- WHAT TO DO:
Every single line below has to be printed once more, exactly.

RECORDS SUPPLIED section start

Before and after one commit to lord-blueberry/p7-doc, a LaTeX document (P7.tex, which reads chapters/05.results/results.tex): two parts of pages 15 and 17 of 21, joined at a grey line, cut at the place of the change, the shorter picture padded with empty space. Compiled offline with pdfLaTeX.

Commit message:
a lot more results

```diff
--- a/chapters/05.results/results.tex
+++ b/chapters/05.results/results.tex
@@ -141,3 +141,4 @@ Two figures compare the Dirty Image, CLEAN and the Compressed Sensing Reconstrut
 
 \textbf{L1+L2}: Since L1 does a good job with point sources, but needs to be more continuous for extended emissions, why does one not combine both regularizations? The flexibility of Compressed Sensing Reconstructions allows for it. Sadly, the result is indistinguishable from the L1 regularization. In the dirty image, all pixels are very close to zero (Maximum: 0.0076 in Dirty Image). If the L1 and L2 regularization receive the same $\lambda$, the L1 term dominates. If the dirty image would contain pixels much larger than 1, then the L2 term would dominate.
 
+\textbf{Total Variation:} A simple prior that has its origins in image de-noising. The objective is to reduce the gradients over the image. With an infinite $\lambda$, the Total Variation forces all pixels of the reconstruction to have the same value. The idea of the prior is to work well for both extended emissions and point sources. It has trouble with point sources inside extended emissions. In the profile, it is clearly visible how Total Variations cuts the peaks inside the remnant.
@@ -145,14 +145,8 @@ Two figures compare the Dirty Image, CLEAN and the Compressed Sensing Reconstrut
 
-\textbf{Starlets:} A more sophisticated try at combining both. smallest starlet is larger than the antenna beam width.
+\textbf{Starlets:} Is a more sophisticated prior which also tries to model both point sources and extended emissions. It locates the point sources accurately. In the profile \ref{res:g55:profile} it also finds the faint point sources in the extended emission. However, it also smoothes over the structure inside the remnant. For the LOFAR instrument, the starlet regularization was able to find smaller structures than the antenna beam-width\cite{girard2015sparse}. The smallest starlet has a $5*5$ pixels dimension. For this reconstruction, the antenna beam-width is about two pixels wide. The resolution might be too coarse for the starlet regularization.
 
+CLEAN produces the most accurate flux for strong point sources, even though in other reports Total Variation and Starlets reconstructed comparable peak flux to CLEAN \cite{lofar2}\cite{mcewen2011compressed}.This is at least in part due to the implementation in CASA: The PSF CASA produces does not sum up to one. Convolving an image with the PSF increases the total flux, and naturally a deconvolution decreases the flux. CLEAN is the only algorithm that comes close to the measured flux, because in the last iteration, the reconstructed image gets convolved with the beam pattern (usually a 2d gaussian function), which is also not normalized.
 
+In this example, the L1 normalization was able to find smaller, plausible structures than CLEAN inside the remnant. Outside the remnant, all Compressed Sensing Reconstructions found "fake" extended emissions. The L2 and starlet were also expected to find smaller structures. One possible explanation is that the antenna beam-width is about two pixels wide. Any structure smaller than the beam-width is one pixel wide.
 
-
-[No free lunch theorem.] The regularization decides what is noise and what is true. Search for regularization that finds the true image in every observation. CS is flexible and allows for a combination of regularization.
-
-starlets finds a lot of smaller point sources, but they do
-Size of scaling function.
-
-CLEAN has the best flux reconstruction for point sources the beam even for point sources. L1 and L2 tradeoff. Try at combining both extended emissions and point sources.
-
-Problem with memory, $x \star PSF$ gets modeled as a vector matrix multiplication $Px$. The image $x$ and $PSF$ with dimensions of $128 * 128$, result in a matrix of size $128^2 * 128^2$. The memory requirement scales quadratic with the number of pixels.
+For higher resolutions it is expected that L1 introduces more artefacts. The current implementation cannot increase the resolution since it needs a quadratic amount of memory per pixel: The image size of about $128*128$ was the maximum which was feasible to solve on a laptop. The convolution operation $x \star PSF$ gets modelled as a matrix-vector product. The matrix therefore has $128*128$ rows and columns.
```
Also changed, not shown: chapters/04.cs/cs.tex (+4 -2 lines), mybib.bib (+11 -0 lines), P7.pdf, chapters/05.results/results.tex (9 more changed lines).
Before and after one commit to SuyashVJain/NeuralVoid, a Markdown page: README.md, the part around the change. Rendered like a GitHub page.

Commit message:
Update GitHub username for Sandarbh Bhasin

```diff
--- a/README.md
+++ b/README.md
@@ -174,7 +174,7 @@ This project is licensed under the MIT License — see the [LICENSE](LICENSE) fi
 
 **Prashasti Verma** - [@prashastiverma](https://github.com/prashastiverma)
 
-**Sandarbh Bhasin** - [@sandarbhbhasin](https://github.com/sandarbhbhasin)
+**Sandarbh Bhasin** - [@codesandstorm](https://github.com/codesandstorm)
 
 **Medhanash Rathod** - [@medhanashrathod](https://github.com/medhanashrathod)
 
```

RECORDS SUPPLIED section end

- OUTPUT OF THE EXERCISE:
Before and after one commit to lord-blueberry/p7-doc, a LaTeX document (P7.tex, which reads chapters/05.results/results.tex): two parts of pages 15 and 17 of 21, joined at a grey line, cut at the place of the change, the shorter picture padded with empty space. Compiled offline with pdfLaTeX.

Commit message:
a lot more results

```diff
--- a/chapters/05.results/results.tex
+++ b/chapters/05.results/results.tex
@@ -141,3 +141,4 @@ Two figures compare the Dirty Image, CLEAN and the Compressed Sensing Reconstrut
 
 \textbf{L1+L2}: Since L1 does a good job with point sources, but needs to be more continuous for extended emissions, why does one not combine both regularizations? The flexibility of Compressed Sensing Reconstructions allows for it. Sadly, the result is indistinguishable from the L1 regularization. In the dirty image, all pixels are very close to zero (Maximum: 0.0076 in Dirty Image). If the L1 and L2 regularization receive the same $\lambda$, the L1 term dominates. If the dirty image would contain pixels much larger than 1, then the L2 term would dominate.
 
+\textbf{Total Variation:} A simple prior that has its origins in image de-noising. The objective is to reduce the gradients over the image. With an infinite $\lambda$, the Total Variation forces all pixels of the reconstruction to have the same value. The idea of the prior is to work well for both extended emissions and point sources. It has trouble with point sources inside extended emissions. In the profile, it is clearly visible how Total Variations cuts the peaks inside the remnant.
@@ -145,14 +145,8 @@ Two figures compare the Dirty Image, CLEAN and the Compressed Sensing Reconstrut
 
-\textbf{Starlets:} A more sophisticated try at combining both. smallest starlet is larger than the antenna beam width.
+\textbf{Starlets:} Is a more sophisticated prior which also tries to model both point sources and extended emissions. It locates the point sources accurately. In the profile \ref{res:g55:profile} it also finds the faint point sources in the extended emission. However, it also smoothes over the structure inside the remnant. For the LOFAR instrument, the starlet regularization was able to find smaller structures than the antenna beam-width\cite{girard2015sparse}. The smallest starlet has a $5*5$ pixels dimension. For this reconstruction, the antenna beam-width is about two pixels wide. The resolution might be too coarse for the starlet regularization.
 
+CLEAN produces the most accurate flux for strong point sources, even though in other reports Total Variation and Starlets reconstructed comparable peak flux to CLEAN \cite{lofar2}\cite{mcewen2011compressed}.This is at least in part due to the implementation in CASA: The PSF CASA produces does not sum up to one. Convolving an image with the PSF increases the total flux, and naturally a deconvolution decreases the flux. CLEAN is the only algorithm that comes close to the measured flux, because in the last iteration, the reconstructed image gets convolved with the beam pattern (usually a 2d gaussian function), which is also not normalized.
 
+In this example, the L1 normalization was able to find smaller, plausible structures than CLEAN inside the remnant. Outside the remnant, all Compressed Sensing Reconstructions found "fake" extended emissions. The L2 and starlet were also expected to find smaller structures. One possible explanation is that the antenna beam-width is about two pixels wide. Any structure smaller than the beam-width is one pixel wide.
 
-
-[No free lunch theorem.] The regularization decides what is noise and what is true. Search for regularization that finds the true image in every observation. CS is flexible and allows for a combination of regularization.
-
-starlets finds a lot of smaller point sources, but they do
-Size of scaling function.
-
-CLEAN has the best flux reconstruction for point sources the beam even for point sources. L1 and L2 tradeoff. Try at combining both extended emissions and point sources.
-
-Problem with memory, $x \star PSF$ gets modeled as a vector matrix multiplication $Px$. The image $x$ and $PSF$ with dimensions of $128 * 128$, result in a matrix of size $128^2 * 128^2$. The memory requirement scales quadratic with the number of pixels.
+For higher resolutions it is expected that L1 introduces more artefacts. The current implementation cannot increase the resolution since it needs a quadratic amount of memory per pixel: The image size of about $128*128$ was the maximum which was feasible to solve on a laptop. The convolution operation $x \star PSF$ gets modelled as a matrix-vector product. The matrix therefore has $128*128$ rows and columns.
```
Also changed, not shown: chapters/04.cs/cs.tex (+4 -2 lines), mybib.bib (+11 -0 lines), P7.pdf, chapters/05.results/results.tex (9 more changed lines).
Before and after one commit to SuyashVJain/NeuralVoid, a Markdown page: README.md, the part around the change. Rendered like a GitHub page.

Commit message:
Update GitHub username for Sandarbh Bhasin

```diff
--- a/README.md
+++ b/README.md
@@ -174,7 +174,7 @@ This project is licensed under the MIT License — see the [LICENSE](LICENSE) fi
 
 **Prashasti Verma** - [@prashastiverma](https://github.com/prashastiverma)
 
-**Sandarbh Bhasin** - [@sandarbhbhasin](https://github.com/sandarbhbhasin)
+**Sandarbh Bhasin** - [@codesandstorm](https://github.com/codesandstorm)
 
 **Medhanash Rathod** - [@medhanashrathod](https://github.com/medhanashrathod)
 
```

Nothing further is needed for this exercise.